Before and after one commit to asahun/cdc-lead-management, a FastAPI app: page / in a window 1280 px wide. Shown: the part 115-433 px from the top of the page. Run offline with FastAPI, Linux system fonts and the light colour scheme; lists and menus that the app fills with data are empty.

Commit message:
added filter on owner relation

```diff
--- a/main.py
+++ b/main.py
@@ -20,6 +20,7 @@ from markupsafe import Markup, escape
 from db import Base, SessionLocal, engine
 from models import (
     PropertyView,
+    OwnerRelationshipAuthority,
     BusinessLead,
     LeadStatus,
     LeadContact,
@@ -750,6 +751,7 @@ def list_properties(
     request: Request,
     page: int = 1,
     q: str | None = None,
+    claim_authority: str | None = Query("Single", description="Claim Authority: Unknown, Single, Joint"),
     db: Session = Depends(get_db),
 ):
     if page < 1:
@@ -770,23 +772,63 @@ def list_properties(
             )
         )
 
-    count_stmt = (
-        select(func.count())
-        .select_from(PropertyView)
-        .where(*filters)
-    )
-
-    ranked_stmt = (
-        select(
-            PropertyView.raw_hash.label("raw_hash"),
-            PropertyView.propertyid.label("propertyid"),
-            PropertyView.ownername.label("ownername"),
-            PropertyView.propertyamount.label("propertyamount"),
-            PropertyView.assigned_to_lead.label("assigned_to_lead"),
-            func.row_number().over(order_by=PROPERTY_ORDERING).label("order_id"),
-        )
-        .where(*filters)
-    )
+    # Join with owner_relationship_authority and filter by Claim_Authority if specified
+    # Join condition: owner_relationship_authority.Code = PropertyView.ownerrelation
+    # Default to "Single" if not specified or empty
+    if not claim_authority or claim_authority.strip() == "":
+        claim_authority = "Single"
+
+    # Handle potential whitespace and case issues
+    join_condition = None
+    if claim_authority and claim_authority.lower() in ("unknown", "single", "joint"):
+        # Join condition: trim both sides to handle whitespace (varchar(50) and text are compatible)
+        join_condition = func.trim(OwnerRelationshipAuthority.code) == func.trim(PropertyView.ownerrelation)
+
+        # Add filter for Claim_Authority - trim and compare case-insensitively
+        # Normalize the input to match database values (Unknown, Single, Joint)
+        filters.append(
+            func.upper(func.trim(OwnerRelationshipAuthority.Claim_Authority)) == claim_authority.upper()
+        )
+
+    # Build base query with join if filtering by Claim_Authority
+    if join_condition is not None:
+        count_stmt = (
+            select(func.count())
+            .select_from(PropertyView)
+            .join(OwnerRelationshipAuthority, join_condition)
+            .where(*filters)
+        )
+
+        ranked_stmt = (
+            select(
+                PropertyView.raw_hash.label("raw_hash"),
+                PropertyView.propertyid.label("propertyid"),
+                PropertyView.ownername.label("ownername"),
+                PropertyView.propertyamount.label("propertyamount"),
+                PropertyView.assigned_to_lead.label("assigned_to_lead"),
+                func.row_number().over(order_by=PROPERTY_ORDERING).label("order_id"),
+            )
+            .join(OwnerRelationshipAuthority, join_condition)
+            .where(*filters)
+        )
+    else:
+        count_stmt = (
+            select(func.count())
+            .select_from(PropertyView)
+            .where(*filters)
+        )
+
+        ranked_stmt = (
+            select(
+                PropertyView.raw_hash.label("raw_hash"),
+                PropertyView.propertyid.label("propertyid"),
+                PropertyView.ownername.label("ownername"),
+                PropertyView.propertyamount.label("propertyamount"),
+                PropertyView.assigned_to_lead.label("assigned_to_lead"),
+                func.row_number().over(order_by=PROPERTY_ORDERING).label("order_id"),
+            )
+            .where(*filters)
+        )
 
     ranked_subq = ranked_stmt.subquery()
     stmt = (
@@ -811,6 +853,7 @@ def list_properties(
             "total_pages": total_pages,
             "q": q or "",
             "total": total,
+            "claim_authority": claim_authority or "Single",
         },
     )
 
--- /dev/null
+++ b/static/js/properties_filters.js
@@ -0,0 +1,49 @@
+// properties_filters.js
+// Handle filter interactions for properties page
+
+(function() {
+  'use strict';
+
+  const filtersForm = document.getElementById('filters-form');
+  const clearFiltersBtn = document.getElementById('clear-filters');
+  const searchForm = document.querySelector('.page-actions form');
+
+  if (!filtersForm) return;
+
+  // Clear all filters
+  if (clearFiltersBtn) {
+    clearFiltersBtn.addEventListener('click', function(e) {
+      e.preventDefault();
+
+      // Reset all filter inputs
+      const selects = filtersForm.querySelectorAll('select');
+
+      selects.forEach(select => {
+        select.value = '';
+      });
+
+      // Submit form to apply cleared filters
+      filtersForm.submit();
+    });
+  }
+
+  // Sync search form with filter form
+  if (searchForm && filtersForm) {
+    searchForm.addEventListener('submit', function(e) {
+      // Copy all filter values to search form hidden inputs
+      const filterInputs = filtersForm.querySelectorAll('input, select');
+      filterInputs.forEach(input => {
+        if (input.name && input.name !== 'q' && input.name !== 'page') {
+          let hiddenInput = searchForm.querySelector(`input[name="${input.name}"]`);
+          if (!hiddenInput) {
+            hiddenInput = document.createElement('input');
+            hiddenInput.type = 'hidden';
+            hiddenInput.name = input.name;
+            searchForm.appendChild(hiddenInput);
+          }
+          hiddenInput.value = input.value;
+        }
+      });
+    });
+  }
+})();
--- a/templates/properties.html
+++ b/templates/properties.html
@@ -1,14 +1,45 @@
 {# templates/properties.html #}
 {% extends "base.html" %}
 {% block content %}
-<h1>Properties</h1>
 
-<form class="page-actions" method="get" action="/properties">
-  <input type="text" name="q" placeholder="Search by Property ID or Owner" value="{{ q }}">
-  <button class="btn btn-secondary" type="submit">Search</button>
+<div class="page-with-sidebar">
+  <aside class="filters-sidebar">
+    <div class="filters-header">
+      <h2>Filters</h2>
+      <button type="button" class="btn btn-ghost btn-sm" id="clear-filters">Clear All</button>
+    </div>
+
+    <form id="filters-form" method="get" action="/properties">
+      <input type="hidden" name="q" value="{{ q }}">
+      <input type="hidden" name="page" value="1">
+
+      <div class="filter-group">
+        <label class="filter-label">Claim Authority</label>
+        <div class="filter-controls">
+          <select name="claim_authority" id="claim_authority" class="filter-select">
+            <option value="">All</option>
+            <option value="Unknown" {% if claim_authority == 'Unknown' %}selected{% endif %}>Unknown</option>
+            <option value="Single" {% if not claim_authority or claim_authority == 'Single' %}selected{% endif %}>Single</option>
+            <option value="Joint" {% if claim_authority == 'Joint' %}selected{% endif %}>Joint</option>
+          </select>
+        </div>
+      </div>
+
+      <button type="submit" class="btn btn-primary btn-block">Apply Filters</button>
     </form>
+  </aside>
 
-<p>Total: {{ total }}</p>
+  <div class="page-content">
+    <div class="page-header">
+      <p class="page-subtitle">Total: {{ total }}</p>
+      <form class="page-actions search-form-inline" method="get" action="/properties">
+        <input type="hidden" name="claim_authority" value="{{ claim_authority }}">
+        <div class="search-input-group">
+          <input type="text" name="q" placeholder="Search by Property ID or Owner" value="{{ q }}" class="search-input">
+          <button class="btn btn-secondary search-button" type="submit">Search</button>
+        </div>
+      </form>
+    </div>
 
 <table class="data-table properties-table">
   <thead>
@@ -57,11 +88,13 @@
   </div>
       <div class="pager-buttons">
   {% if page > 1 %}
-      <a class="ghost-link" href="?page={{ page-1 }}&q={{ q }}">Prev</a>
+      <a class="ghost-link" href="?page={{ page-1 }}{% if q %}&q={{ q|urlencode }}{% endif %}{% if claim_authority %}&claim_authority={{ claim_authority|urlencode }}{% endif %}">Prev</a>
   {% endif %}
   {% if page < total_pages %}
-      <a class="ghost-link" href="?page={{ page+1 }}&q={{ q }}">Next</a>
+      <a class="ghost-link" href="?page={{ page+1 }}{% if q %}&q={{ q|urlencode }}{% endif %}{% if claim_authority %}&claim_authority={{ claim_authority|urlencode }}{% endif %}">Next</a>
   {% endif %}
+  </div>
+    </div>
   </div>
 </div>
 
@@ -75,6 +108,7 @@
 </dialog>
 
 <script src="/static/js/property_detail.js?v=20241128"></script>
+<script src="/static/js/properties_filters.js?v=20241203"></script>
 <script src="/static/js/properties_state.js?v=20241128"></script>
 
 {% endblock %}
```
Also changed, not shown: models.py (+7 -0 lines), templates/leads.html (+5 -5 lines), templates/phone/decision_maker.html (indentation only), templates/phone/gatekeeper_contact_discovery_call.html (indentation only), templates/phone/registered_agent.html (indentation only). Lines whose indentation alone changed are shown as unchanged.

++++++++++++++++++++

### WHAT IS BEING ASKED
What is needed is the number of lines in the data that contain "document", given with nothing else.

### TASK ANSWER
4